BEGIN Available data
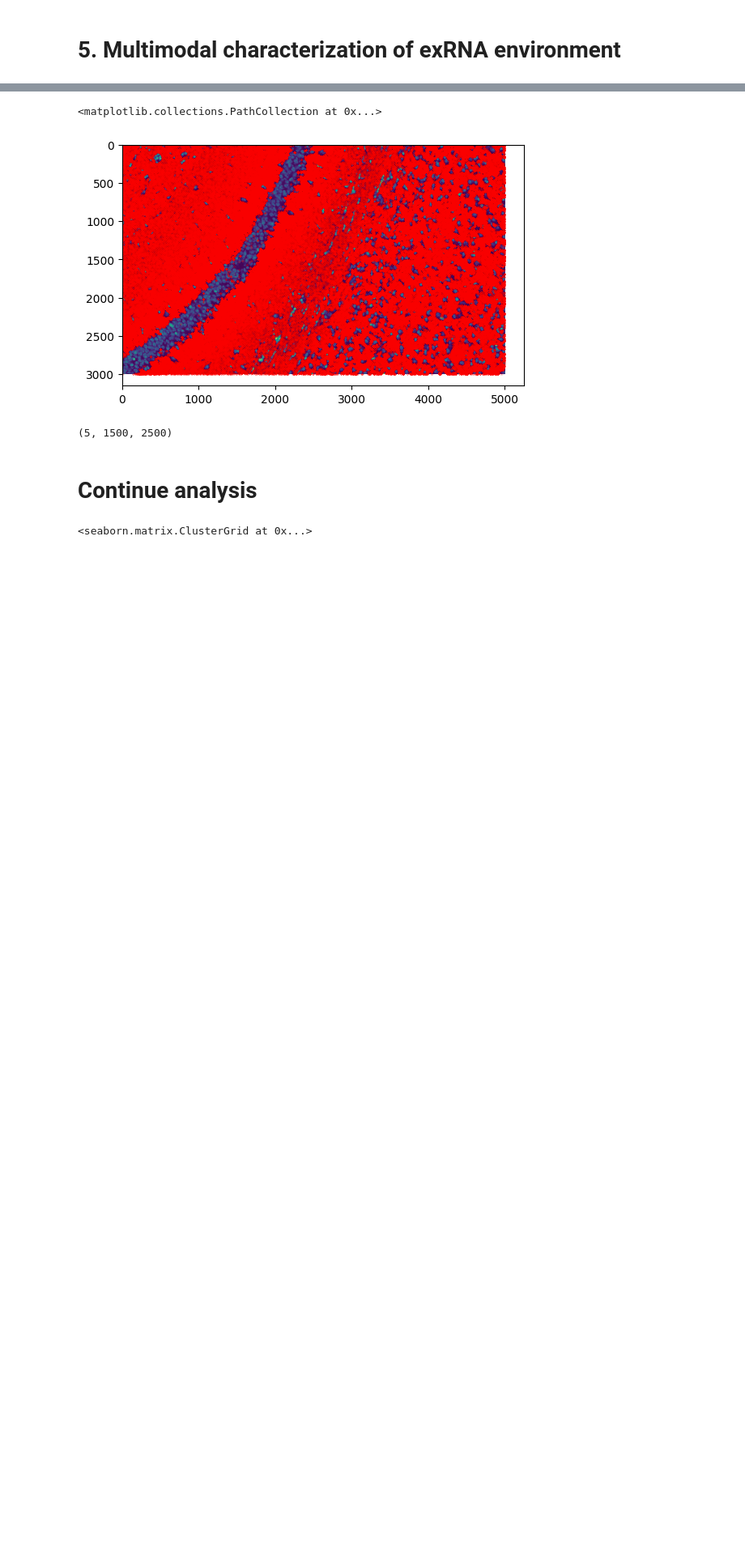
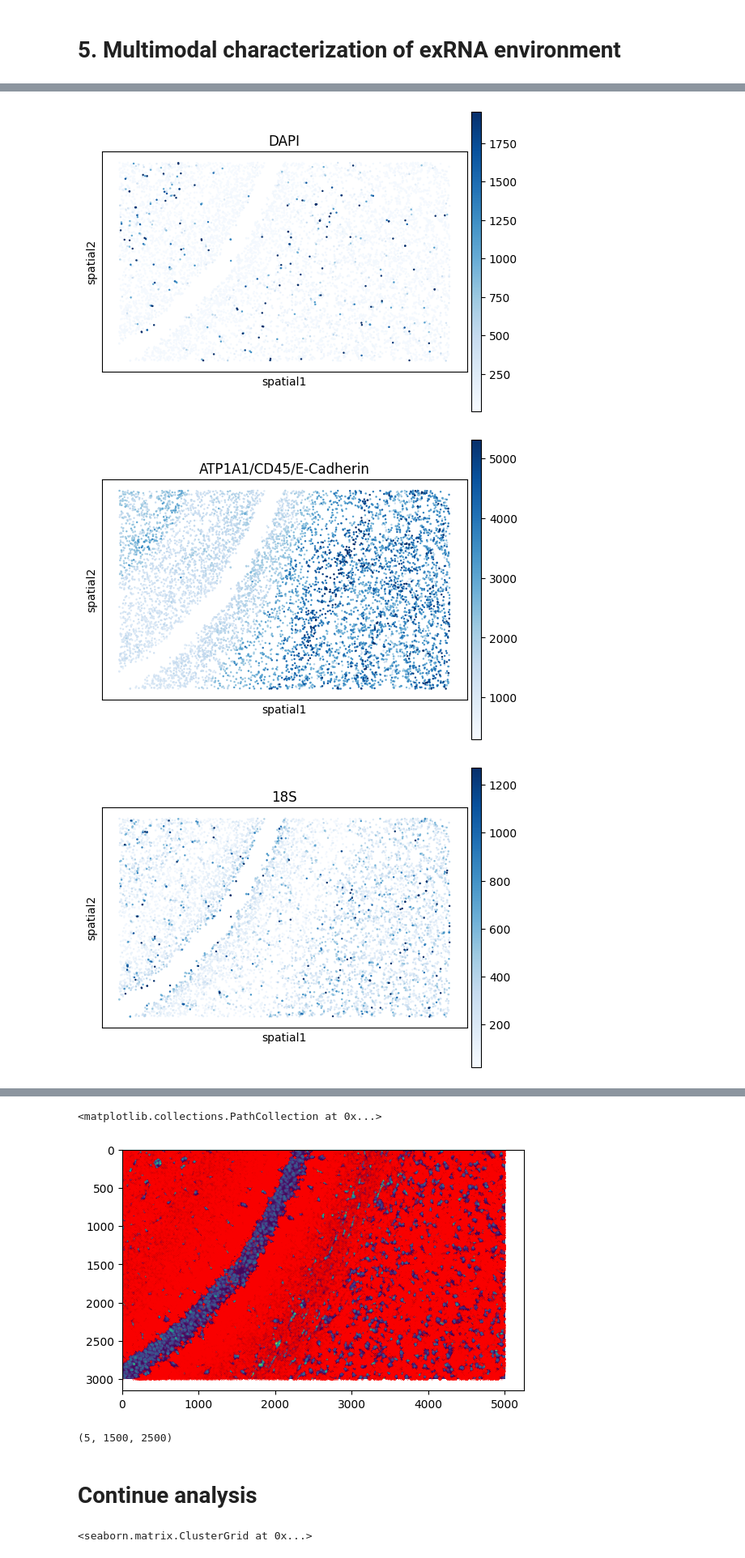
Before and after one commit to theislab/troutpy, a Jupyter notebook: notebooks/spatialdata_tutorials/7_image_params.ipynb, the cells around one changed output, grey strips where cells are left out. Shown at 81% size. Saved outputs shown, nothing was run; the diff lists cells and outputs as text; code cells hidden in the pictures; blank space fills up the shorter version.

```diff
--- a/notebooks/spatialdata_tutorials/7_image_params.ipynb
+++ b/notebooks/spatialdata_tutorials/7_image_params.ipynb
@@ -9,4 +11,4 @@ from tqdm import tqdm
 # %%
-xenium_path_cropped = "/media/sergio/Discovair_final/mousebrain_prime_crop_points2regions_annotated.zarr"
+xenium_path_cropped = "/media/sergio/Discovair_final/mousebrain_prime_crop_communication.zarr"
 output_path = "/media/sergio/Discovair_final/analysis_crop"
 sdata = sd.read_zarr(xenium_path_cropped)
@@ -31,0 +181,11 @@ transcripts["y_scaled"] = (transcripts["y"] - miny) * multi_factor_y
+# %%
+ad.obs['feature_name']=list(transcripts['feature_name']) # maybe add other folders?
+# %%
+ad2=sc.pp.subsample(ad,0.01, copy=True)
+# %%
+for channel in ad2.var.index:
+    sc.pl.spatial(ad2,color=channel,spot_size=30,cmap='Blues',vmax='p99')
+# %% [output]
+[figure, added]
+[figure, added]
+[figure, added]
```
Also changed, not shown: parts of 13 cells of this notebook, 10 other files.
END Available data
- _Assigned task_: With the pictures removed, return each record above exactly as given.

- _Problem solution_:
Before and after one commit to theislab/troutpy, a Jupyter notebook: notebooks/spatialdata_tutorials/7_image_params.ipynb, the cells around one changed output, grey strips where cells are left out. Shown at 81% size. Saved outputs shown, nothing was run; the diff lists cells and outputs as text; code cells hidden in the pictures; blank space fills up the shorter version.

```diff
--- a/notebooks/spatialdata_tutorials/7_image_params.ipynb
+++ b/notebooks/spatialdata_tutorials/7_image_params.ipynb
@@ -9,4 +11,4 @@ from tqdm import tqdm
 # %%
-xenium_path_cropped = "/media/sergio/Discovair_final/mousebrain_prime_crop_points2regions_annotated.zarr"
+xenium_path_cropped = "/media/sergio/Discovair_final/mousebrain_prime_crop_communication.zarr"
 output_path = "/media/sergio/Discovair_final/analysis_crop"
 sdata = sd.read_zarr(xenium_path_cropped)
@@ -31,0 +181,11 @@ transcripts["y_scaled"] = (transcripts["y"] - miny) * multi_factor_y
+# %%
+ad.obs['feature_name']=list(transcripts['feature_name']) # maybe add other folders?
+# %%
+ad2=sc.pp.subsample(ad,0.01, copy=True)
+# %%
+for channel in ad2.var.index:
+    sc.pl.spatial(ad2,color=channel,spot_size=30,cmap='Blues',vmax='p99')
+# %% [output]
+[figure, added]
+[figure, added]
+[figure, added]
```
Also changed, not shown: parts of 13 cells of this notebook, 10 other files.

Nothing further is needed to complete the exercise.